Sheep Farming in Predator Country

by Paul White

Never let anyone tell you that it's not possible to farm with sheep in predator country because it is. Shepherds and herdsmen have been grazing livestock in Transylvania for centuries and without fences. The big difference here is that sheep never graze on open ground alone. Shepherds are always present with the support of their livestock guardian dogs (LGD) to instantly counter threats from predators.

Livestock Guardian Dog (LGD) ever watchful for predators

This was far from a typical day as normally I would be down there in one of those snow covered houses trying to keep warm. It was well below freezing, but rather than sit around the house I decided to take a trip into the foothills with Bandi, one of the many shepherds that live in the village. Usually I visit Bandi in fair weather during the grazing season which covers spring, summer and autumn. So this winter grazing trip was a first for me.

Bandi preparing for some winter grazing

This is not 'one man and his dog', but more one man and his pack! Bandi had chosen five dogs for the several hours of grazing planned in the surrounding hills. Several points have to be considered before deciding which and how many dogs to take.

Predator burden - This area of the eastern Carpathians has a high predator burden for shepherds. The greatest threat comes from wolves and bears, so more LGDs are required to protect sheep. In winter when food is scarce, wolves move down from the surrounding hills and forests. They usually prey on wild boar and deer, but in winter often target stray dogs from villages. There is also the expectation that bears are hibernating in winter, but not all, especially if there is a food source available. Bears scavenge from bins and passing motorists, but equally both predator species will take sheep if not adequately protected.

Flock size - obviously the more sheep you have to watch and protect the more LGDs you need. All dogs are different and their skills, personalities, strengths and weaknesses must all be considered by the shepherd when choosing which dogs to take with him. Seniors obviously have more experience and knowledge but may not be as fit and agile as the juniors. The oldest dog with us was twelve years old, an incredible age for such a large dog. Although fit and healthy, it stuck close to the shepherd and the sheep. So did two other dogs whilst the remaining two acted as 'outriders' checking the ground surrounding the flock, especially bushes and trees that offer cover for predators.

It is important to say that here there is never a scenario of a shepherd working with one dog. A single dog is no match for a wolf or bear. Dogs are only effective when working in cooperation with others, so two is always the minimum number.

Moving the sheep uphill

Livestock guardian dogs do not drive sheep, they integrate with them and surround the flock to protect them.

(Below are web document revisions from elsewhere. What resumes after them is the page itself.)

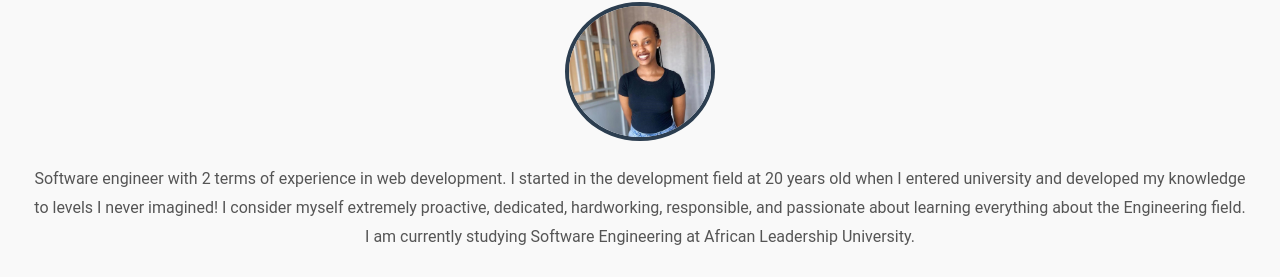
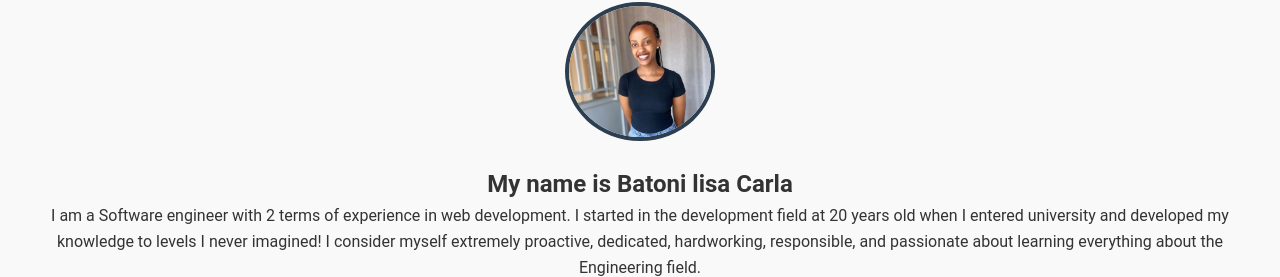
Before and after one commit to Batonicarla/My-website, a plain HTML site: page web.html in a window 1280 px wide. Shown: the part 155-432 px from the top of the page. Drawn offline with Linux system fonts and the light colour scheme.

Commit message:
Update web.html

```diff
--- a/web.html
+++ b/web.html
@@ -34,7 +34,8 @@
         <div class="about-content">
             <img src="image.jpeg" alt="Profile Picture">
             <p>
-                Software engineer with 2 terms of experience in web development.
+                <h1> My name is Batoni lisa Carla</h1>
+                 I am a Software engineer with 2 terms of experience in web development.
                 I started in the development field at 20 years old when I entered university and developed my knowledge to levels I never imagined!
                 I consider myself extremely proactive, dedicated, hardworking, responsible, and passionate about learning everything about the Engineering field.
             </p>
```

If a bear or wolf attacks then these dogs will put their lives on the line to repel the predator.

As soon as the dogs and sheep left the village they all knew the routine and made their way uphill along a track which connects with one of several communal meadows that surround the village. I followed taking photos and noted that there was little verbal communication between the shepherd and his dogs. There was no need really as the dogs knew what to do and the sheep knew where to go.

LGD's following sheep

Obviously there's not the same amount of grass available compared to summer but the sheep did find some morsels to eat amongst the snow. However, these winter excursions are not just about nutrition as the sheep are given plenty of winter feed in large barns. This is also about exercising the animals, especially the dogs as the winter here can be very long, often extending from November to April.